Edit difference data:
+===+

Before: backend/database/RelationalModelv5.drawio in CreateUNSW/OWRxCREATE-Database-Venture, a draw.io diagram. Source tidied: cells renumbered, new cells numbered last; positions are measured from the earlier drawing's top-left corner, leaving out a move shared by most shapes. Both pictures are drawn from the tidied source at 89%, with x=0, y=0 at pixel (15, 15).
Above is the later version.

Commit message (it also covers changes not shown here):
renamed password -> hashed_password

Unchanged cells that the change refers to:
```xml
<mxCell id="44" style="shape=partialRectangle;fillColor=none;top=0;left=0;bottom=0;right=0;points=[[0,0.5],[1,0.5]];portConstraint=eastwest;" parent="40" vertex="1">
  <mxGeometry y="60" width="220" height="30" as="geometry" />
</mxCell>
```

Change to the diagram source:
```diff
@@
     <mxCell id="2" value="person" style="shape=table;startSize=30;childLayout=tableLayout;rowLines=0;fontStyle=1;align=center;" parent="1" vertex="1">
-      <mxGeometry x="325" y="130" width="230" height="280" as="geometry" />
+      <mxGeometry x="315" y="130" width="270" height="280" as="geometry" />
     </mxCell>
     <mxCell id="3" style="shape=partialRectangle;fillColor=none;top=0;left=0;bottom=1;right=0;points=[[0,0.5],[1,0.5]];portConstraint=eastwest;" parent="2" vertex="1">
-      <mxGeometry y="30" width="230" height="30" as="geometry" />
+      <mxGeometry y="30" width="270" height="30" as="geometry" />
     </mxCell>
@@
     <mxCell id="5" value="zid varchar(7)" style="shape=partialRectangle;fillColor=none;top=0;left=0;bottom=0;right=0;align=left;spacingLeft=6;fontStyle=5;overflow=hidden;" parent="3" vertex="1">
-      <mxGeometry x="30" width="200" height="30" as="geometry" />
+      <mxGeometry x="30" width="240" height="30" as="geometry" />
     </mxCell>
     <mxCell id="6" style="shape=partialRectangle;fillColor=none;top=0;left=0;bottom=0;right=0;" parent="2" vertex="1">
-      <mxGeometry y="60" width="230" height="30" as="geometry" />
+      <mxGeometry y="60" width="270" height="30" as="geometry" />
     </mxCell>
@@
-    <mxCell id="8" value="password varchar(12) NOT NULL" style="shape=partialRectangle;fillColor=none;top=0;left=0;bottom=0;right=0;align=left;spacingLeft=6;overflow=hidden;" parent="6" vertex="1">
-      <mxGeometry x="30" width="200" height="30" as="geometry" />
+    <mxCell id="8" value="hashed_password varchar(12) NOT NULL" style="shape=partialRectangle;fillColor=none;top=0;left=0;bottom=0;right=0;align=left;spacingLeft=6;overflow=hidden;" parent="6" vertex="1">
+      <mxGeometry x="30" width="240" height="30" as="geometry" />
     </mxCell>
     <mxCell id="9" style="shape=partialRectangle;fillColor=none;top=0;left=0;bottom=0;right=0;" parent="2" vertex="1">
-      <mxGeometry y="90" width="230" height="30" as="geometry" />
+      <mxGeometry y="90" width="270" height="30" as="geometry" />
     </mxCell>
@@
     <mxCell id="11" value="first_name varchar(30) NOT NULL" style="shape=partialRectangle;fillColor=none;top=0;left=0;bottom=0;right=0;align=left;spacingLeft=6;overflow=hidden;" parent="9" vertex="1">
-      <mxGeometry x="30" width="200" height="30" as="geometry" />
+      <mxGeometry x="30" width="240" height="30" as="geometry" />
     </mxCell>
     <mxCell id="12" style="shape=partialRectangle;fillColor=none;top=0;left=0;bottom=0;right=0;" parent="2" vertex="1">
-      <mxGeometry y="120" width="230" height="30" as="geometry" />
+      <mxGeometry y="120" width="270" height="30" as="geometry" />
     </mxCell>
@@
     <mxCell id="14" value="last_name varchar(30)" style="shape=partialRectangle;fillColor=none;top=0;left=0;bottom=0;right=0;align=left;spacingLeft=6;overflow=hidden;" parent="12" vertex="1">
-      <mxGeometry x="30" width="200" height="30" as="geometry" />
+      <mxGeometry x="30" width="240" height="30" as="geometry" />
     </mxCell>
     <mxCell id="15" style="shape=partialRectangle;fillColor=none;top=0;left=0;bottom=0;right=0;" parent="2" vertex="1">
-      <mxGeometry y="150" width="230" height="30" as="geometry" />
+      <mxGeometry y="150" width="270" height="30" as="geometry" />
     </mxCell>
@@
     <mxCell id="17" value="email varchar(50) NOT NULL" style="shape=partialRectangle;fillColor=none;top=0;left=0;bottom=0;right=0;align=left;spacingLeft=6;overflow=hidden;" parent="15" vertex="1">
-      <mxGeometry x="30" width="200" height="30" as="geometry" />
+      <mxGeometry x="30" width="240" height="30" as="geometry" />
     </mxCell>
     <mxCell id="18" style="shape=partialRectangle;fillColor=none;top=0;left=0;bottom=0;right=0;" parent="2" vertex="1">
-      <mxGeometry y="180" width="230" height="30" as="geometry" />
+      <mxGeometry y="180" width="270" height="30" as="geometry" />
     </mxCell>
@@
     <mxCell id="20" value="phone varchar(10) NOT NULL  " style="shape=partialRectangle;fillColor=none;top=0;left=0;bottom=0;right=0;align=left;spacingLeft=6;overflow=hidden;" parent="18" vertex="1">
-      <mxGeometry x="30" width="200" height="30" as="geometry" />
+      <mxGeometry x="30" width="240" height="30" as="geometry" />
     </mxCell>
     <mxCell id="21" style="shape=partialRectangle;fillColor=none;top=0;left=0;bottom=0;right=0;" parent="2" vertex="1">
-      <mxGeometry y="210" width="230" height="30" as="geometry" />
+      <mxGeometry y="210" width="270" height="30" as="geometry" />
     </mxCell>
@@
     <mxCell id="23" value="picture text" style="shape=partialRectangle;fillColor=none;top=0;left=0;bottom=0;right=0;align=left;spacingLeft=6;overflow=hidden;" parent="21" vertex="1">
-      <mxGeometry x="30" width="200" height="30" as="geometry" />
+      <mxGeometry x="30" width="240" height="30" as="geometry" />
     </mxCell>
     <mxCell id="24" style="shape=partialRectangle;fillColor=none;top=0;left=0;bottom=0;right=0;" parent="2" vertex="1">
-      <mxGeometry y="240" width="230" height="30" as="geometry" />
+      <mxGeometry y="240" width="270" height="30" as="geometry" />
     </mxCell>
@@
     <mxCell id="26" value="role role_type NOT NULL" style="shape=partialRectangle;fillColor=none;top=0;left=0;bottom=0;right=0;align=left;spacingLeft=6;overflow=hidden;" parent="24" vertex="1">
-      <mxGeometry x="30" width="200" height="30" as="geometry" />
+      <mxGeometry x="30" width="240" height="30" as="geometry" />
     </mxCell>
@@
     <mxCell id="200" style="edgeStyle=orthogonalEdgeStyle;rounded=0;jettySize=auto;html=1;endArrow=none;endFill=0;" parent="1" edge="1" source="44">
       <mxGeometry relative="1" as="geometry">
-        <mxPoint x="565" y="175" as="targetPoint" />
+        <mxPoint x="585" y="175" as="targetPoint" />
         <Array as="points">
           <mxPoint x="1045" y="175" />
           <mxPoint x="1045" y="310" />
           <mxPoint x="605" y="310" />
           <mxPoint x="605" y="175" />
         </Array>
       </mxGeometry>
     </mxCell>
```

+===+

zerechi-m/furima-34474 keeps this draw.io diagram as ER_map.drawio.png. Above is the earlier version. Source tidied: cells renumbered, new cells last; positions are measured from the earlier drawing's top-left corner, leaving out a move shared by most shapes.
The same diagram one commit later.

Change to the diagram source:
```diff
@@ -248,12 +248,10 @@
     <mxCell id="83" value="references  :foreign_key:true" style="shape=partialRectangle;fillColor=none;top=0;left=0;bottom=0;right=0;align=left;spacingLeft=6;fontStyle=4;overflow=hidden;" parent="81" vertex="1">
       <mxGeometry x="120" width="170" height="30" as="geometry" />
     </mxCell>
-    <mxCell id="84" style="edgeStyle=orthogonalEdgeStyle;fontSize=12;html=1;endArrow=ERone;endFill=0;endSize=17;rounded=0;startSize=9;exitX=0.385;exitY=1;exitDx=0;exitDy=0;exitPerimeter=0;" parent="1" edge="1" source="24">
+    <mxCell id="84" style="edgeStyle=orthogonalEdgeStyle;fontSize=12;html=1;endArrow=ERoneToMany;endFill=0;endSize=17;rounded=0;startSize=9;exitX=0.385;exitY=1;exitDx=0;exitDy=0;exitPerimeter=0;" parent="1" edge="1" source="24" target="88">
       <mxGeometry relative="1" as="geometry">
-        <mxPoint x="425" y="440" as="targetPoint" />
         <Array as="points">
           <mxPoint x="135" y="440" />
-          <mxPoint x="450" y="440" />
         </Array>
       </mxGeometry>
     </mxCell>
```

+===+

### [Instructions for the task]
Count all lines of the data that include "Above". The answer is the number alone.

### [Task output]
2